#### Data for this task

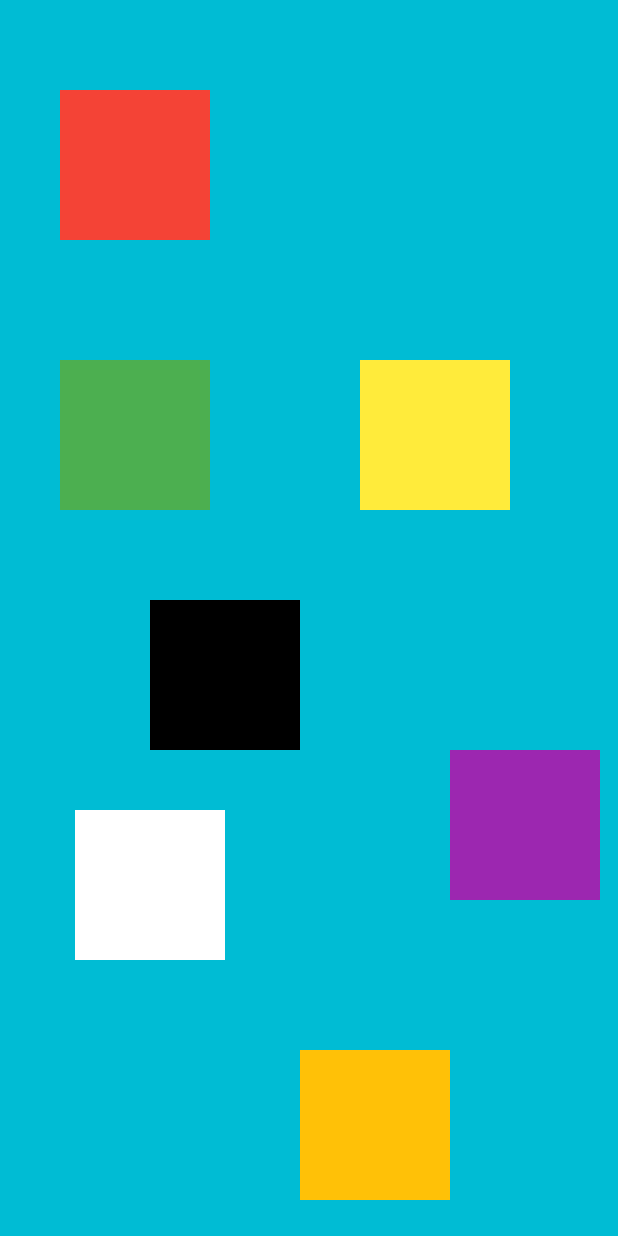
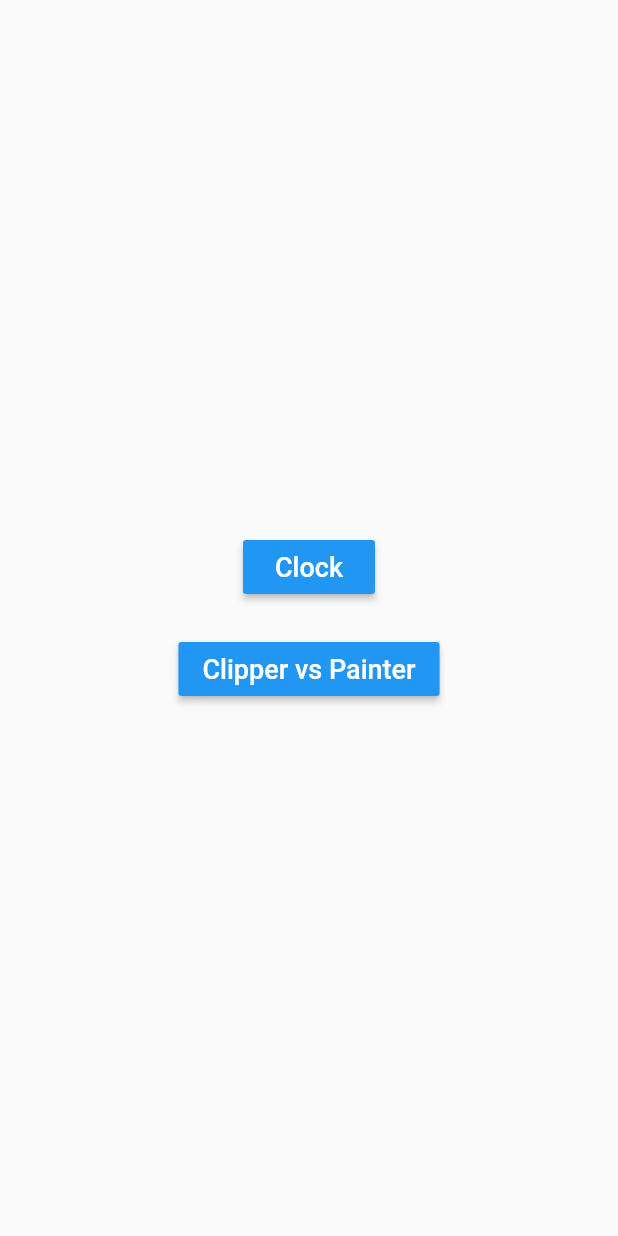
Before and after one commit to PRBaraiya/custom_painter_demo, a Flutter app: the screen it shows after launch, on a phone screen of 412 x 824 dp. Run offline on Flutter 3.47's test engine with Material 2 defaults, Android fonts, the phone set to English and light mode, and no system bars.

Commit message:
added files.

```diff
--- a/lib/main.dart
+++ b/lib/main.dart
@@ -1,5 +1,8 @@
+import 'package:custom_painter/clipper_and_painter.dart';
+import 'package:custom_painter/clock.dart';
 import 'package:flutter/material.dart';
-import 'package:flutter/rendering.dart';
+
+import 'widgets/button.dart';
 
 void main() => runApp(MyApp());
 
@@ -8,111 +11,36 @@ class MyApp extends StatelessWidget {
   Widget build(BuildContext context) {
     return MaterialApp(
       title: 'Flutter Demo',
-      theme: ThemeData(
-        primarySwatch: Colors.blue,
-      ),
-      home: MyHomePage(title: 'Flutter Demo Home Page'),
+      theme: ThemeData.light(),
+      home: MyHomePage(),
     );
   }
 }
 
 class MyHomePage extends StatefulWidget {
-  MyHomePage({Key? key, required this.title}) : super(key: key);
-  final String title;
-
   @override
   _MyHomePageState createState() => _MyHomePageState();
 }
 
 class _MyHomePageState extends State<MyHomePage> {
-  List<RectData> rects = [
-    RectData(
-        rect: Rect.fromLTWH(40, 60, 100, 100),
-        color: Colors.red,
-        colorName: "Red"),
-    RectData(
-        rect: Rect.fromLTWH(240, 240, 100, 100),
-        color: Colors.yellow,
-        colorName: "Yellow"),
-    RectData(
-        rect: Rect.fromLTWH(40, 240, 100, 100),
-        color: Colors.green,
-        colorName: "Green"),
-    RectData(
-        rect: Rect.fromLTWH(300, 500, 100, 100),
-        color: Colors.purple,
-        colorName: "Purple"),
-    RectData(
-        rect: Rect.fromLTWH(50, 540, 100, 100),
-        color: Colors.white,
-        colorName: "White"),
-    RectData(
-        rect: Rect.fromLTWH(100, 400, 100, 100),
-        color: Colors.black,
-        colorName: "Black"),
-    RectData(
-        rect: Rect.fromLTWH(200, 700, 100, 100),
-        color: Colors.amber,
-        colorName: "Amber"),
-  ];
-
   @override
   Widget build(BuildContext context) {
     return Scaffold(
       body: Center(
-        child: CustomPaint(
-          size: MediaQuery.of(context).size,
-          painter: DefaultPainter(rects: rects),
+        child: Column(
+          mainAxisAlignment: MainAxisAlignment.center,
+          children: [
+            Button(
+              title: "Clock",
+              page: ClockPage(),
+            ),
+            Button(
+              title: "Clipper vs Painter",
+              page: ClipperAndPainter(),
+            ),
+          ],
         ),
       ),
     );
   }
 }
-
-class DefaultPainter extends CustomPainter {
-  final List<RectData> rects;
-
-  DefaultPainter({required this.rects});
-
-  @override
-  void paint(Canvas canvas, Size size) {
-    canvas.drawColor(Colors.cyan, BlendMode.darken);
-    rects.forEach(
-        (rect) => canvas.drawRect(rect.rect, Paint()..color = rect.color));
-  }
-
-  @override
-  bool shouldRebuildSemantics(covariant CustomPainter oldDelegate) => false;
-
-  @override
-  bool? hitTest(Offset position) {
-    String color = "Cyan";
-    rects.forEach((element) {
-      if (element.rect.contains(position)) {
-        color = element.colorName;
-      }
-    });
-
-    print("Tapped on $color");
-
-    return false;
-  }
-
-  @override
-  bool shouldRepaint(covariant CustomPainter oldDelegate) => false;
-}
-
-class RectData {
-  final Rect rect;
-  final Color color;
-  final String colorName;
-
-  RectData({
-    required this.rect,
-    required this.color,
-    required this.colorName,
-  });
-
-  @override
-  String toString() => "$colorName";
-}
--- /dev/null
+++ b/lib/widgets/button.dart
@@ -0,0 +1,36 @@
+import 'package:flutter/material.dart';
+
+class Button extends StatelessWidget {
+  final String title;
+  final Widget page;
+
+  const Button({
+    Key? key,
+    required this.title,
+    required this.page,
+  }) : super(key: key);
+
+  Widget build(BuildContext context) {
+    return Padding(
+      padding: const EdgeInsets.symmetric(vertical: 10),
+      child: MaterialButton(
+        child: Text(
+          title,
+          style: TextStyle(
+            fontSize: 18,
+            color: Colors.white,
+          ),
+        ),
+        color: Colors.blue,
+        onPressed: () {
+          Navigator.push(
+            context,
+            MaterialPageRoute(
+              builder: (_) => page,
+            ),
+          );
+        },
+      ),
+    );
+  }
+}
```
Also changed, not shown: lib/clipper_and_painter.dart (added, +75 -0 lines), lib/clock.dart (added, +154 -0 lines).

########

Try it: What you return should be the entries from above, unchanged and without their images.

Task result:
Before and after one commit to PRBaraiya/custom_painter_demo, a Flutter app: the screen it shows after launch, on a phone screen of 412 x 824 dp. Run offline on Flutter 3.47's test engine with Material 2 defaults, Android fonts, the phone set to English and light mode, and no system bars.

Commit message:
added files.

```diff
--- a/lib/main.dart
+++ b/lib/main.dart
@@ -1,5 +1,8 @@
+import 'package:custom_painter/clipper_and_painter.dart';
+import 'package:custom_painter/clock.dart';
 import 'package:flutter/material.dart';
-import 'package:flutter/rendering.dart';
+
+import 'widgets/button.dart';
 
 void main() => runApp(MyApp());
 
@@ -8,111 +11,36 @@ class MyApp extends StatelessWidget {
   Widget build(BuildContext context) {
     return MaterialApp(
       title: 'Flutter Demo',
-      theme: ThemeData(
-        primarySwatch: Colors.blue,
-      ),
-      home: MyHomePage(title: 'Flutter Demo Home Page'),
+      theme: ThemeData.light(),
+      home: MyHomePage(),
     );
   }
 }
 
 class MyHomePage extends StatefulWidget {
-  MyHomePage({Key? key, required this.title}) : super(key: key);
-  final String title;
-
   @override
   _MyHomePageState createState() => _MyHomePageState();
 }
 
 class _MyHomePageState extends State<MyHomePage> {
-  List<RectData> rects = [
-    RectData(
-        rect: Rect.fromLTWH(40, 60, 100, 100),
-        color: Colors.red,
-        colorName: "Red"),
-    RectData(
-        rect: Rect.fromLTWH(240, 240, 100, 100),
-        color: Colors.yellow,
-        colorName: "Yellow"),
-    RectData(
-        rect: Rect.fromLTWH(40, 240, 100, 100),
-        color: Colors.green,
-        colorName: "Green"),
-    RectData(
-        rect: Rect.fromLTWH(300, 500, 100, 100),
-        color: Colors.purple,
-        colorName: "Purple"),
-    RectData(
-        rect: Rect.fromLTWH(50, 540, 100, 100),
-        color: Colors.white,
-        colorName: "White"),
-    RectData(
-        rect: Rect.fromLTWH(100, 400, 100, 100),
-        color: Colors.black,
-        colorName: "Black"),
-    RectData(
-        rect: Rect.fromLTWH(200, 700, 100, 100),
-        color: Colors.amber,
-        colorName: "Amber"),
-  ];
-
   @override
   Widget build(BuildContext context) {
     return Scaffold(
       body: Center(
-        child: CustomPaint(
-          size: MediaQuery.of(context).size,
-          painter: DefaultPainter(rects: rects),
+        child: Column(
+          mainAxisAlignment: MainAxisAlignment.center,
+          children: [
+            Button(
+              title: "Clock",
+              page: ClockPage(),
+            ),
+            Button(
+              title: "Clipper vs Painter",
+              page: ClipperAndPainter(),
+            ),
+          ],
         ),
       ),
     );
   }
 }
-
-class DefaultPainter extends CustomPainter {
-  final List<RectData> rects;
-
-  DefaultPainter({required this.rects});
-
-  @override
-  void paint(Canvas canvas, Size size) {
-    canvas.drawColor(Colors.cyan, BlendMode.darken);
-    rects.forEach(
-        (rect) => canvas.drawRect(rect.rect, Paint()..color = rect.color));
-  }
-
-  @override
-  bool shouldRebuildSemantics(covariant CustomPainter oldDelegate) => false;
-
-  @override
-  bool? hitTest(Offset position) {
-    String color = "Cyan";
-    rects.forEach((element) {
-      if (element.rect.contains(position)) {
-        color = element.colorName;
-      }
-    });
-
-    print("Tapped on $color");
-
-    return false;
-  }
-
-  @override
-  bool shouldRepaint(covariant CustomPainter oldDelegate) => false;
-}
-
-class RectData {
-  final Rect rect;
-  final Color color;
-  final String colorName;
-
-  RectData({
-    required this.rect,
-    required this.color,
-    required this.colorName,
-  });
-
-  @override
-  String toString() => "$colorName";
-}
--- /dev/null
+++ b/lib/widgets/button.dart
@@ -0,0 +1,36 @@
+import 'package:flutter/material.dart';
+
+class Button extends StatelessWidget {
+  final String title;
+  final Widget page;
+
+  const Button({
+    Key? key,
+    required this.title,
+    required this.page,
+  }) : super(key: key);
+
+  Widget build(BuildContext context) {
+    return Padding(
+      padding: const EdgeInsets.symmetric(vertical: 10),
+      child: MaterialButton(
+        child: Text(
+          title,
+          style: TextStyle(
+            fontSize: 18,
+            color: Colors.white,
+          ),
+        ),
+        color: Colors.blue,
+        onPressed: () {
+          Navigator.push(
+            context,
+            MaterialPageRoute(
+              builder: (_) => page,
+            ),
+          );
+        },
+      ),
+    );
+  }
+}
```
Also changed, not shown: lib/clipper_and_painter.dart (added, +75 -0 lines), lib/clock.dart (added, +154 -0 lines).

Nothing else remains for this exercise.